What do you consider to be your best film?
It’s going to sound like a PR answer, but Knock at the Cabin has so much of what I love in it. It’s the way the pieces work together, and sometimes, you just have to leave it to the film gods.
Beyond Knock at the Cabin, you have three more original movie ideas, which indicates that you have no intention of slowing down anytime soon. Does Bruce’s situation factor into this prolific output at all?
It certainly does do that, but it’s probably more an immigrant mentality of, “Hey, this isn’t your country. Nothing is given to you. You’ve got to work harder than everybody else.” So that’s just part of the gig. I honestly think every movie is the last movie and everything I do is the last one. If it all ended here, Knock at the Cabin is the way I would want to end it, and that’s how I approached it. You referenced those three, but I’m not sure I’ll think of a fourth.
If the ideas keep coming, will you follow in the footsteps of Martin Scorsese and Ridley Scott and just never stop making movies?
I hope so. I don’t want things to just be OK or good. I want to really go for it, and risk and feel. When I look down and there’s no net, that’s the best way for me. So when I’m older, we’ll see if I have the resilience to really have no net. I don’t know if I’m interested in doing it with a net.
What’s your most misunderstood film?
There’s a plethora I could pick from, but probably Lady in the Water. It’s its own tone, and it’s jazz in its own way.
What’s the film that got away?
I loved the book Life of Pi, and I was going to make it. But Ang Lee made a beautiful movie from it. That was one that I wished I did. In between the first two movies. I wrote a spec screenplay called Labor of Love, and it became a giant bidding war in Hollywood. Fox then bought it, and they fired me as a director because I was a kid. I almost made it many, many times since, but at this point, I probably won’t ever make it.
Universal is collecting auteur filmmakers like yourself, Jordan Peele, Christopher Nolan and Daniels. What makes the studio appealing?
They’ve been very good at letting us do our thing, and they’re just very kind people. They have not shied away from the original movie, which has been to their great benefit. I wish the whole industry would embrace the original movie and bring it back. Once upon a time, the entire industry was geared solely toward original movies. Finding and supporting new voices that can reach large audiences used to be the major thing, and Universal has now made that a mandate.

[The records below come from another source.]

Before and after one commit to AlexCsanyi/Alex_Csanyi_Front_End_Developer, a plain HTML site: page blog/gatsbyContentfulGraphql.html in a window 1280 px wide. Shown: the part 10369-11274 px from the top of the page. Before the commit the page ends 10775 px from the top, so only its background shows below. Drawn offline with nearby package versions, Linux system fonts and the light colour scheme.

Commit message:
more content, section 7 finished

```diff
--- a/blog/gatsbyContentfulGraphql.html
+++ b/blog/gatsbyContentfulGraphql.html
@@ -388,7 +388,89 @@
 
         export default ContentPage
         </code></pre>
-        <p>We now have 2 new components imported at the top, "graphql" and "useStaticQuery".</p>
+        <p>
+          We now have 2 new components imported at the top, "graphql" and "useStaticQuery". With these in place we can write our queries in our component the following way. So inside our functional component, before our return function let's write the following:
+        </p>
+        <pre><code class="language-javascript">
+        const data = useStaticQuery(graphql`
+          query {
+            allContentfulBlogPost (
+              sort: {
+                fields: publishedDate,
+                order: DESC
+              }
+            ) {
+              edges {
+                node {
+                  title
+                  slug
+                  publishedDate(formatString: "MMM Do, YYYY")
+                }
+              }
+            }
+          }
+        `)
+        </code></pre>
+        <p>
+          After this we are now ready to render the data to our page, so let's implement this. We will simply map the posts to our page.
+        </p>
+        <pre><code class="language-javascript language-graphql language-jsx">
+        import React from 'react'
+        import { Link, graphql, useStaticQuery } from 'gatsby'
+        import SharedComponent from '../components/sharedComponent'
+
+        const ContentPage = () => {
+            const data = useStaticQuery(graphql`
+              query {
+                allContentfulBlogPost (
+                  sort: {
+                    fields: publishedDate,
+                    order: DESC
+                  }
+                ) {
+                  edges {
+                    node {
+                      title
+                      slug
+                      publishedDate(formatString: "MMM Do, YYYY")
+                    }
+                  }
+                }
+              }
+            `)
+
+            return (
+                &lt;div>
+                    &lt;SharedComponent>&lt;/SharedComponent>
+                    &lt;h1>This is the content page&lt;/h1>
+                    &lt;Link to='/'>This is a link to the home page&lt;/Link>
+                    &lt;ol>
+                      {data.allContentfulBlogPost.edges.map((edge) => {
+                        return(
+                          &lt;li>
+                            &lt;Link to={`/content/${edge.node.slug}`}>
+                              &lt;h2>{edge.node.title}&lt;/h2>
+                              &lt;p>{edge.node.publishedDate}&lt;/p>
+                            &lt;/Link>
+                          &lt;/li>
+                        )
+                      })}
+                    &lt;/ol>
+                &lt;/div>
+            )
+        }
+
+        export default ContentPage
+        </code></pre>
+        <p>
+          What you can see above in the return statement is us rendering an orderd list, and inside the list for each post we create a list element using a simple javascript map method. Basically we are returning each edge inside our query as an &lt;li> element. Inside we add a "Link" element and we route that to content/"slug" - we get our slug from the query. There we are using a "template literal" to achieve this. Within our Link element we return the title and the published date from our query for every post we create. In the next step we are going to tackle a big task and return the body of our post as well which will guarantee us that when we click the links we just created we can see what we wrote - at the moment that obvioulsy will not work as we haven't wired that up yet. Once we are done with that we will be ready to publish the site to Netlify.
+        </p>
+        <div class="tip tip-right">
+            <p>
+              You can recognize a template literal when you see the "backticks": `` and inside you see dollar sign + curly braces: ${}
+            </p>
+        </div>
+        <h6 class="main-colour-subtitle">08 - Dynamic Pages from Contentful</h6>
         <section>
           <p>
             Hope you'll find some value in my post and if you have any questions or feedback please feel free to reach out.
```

You’ve turned Servant into a breeding ground for new filmmakers, including your middle daughter, Ishana Night Shyamalan. With Hollywood nepotism being a hot-button topic right now, are you worried at all that the dues Ishana has paid will be overlooked?
Whether it’s Dell Curry and Stephen Curry or another family in any other field, giving your child the work ethic is the most important thing, besides being a kind human being. Ishana is insanely talented, so I’m not worried about it at all. All people have to do is watch her stuff and their jaws are going to drop. She’s reminding me of myself at 23 and the muscles and the audaciousness that you have at that time. So she’s really re-inspiring me.
Lately, a number of filmmakers have made personal, semiautobiographical works. Would you ever revisit your life story and career?
There was a company that asked, “Hey, can we do a reality show about your family?” And we were like, “We’re so incredibly boring.” I mean, every dinner is like a little TED Talk. We’re always talking about art, but it isn’t very exciting. It’s just very simple.
Interview edited for length and clarity.
A version of this story first appeared in the Jan. 27 issue of The Hollywood Reporter magazine. Click here to subscribe.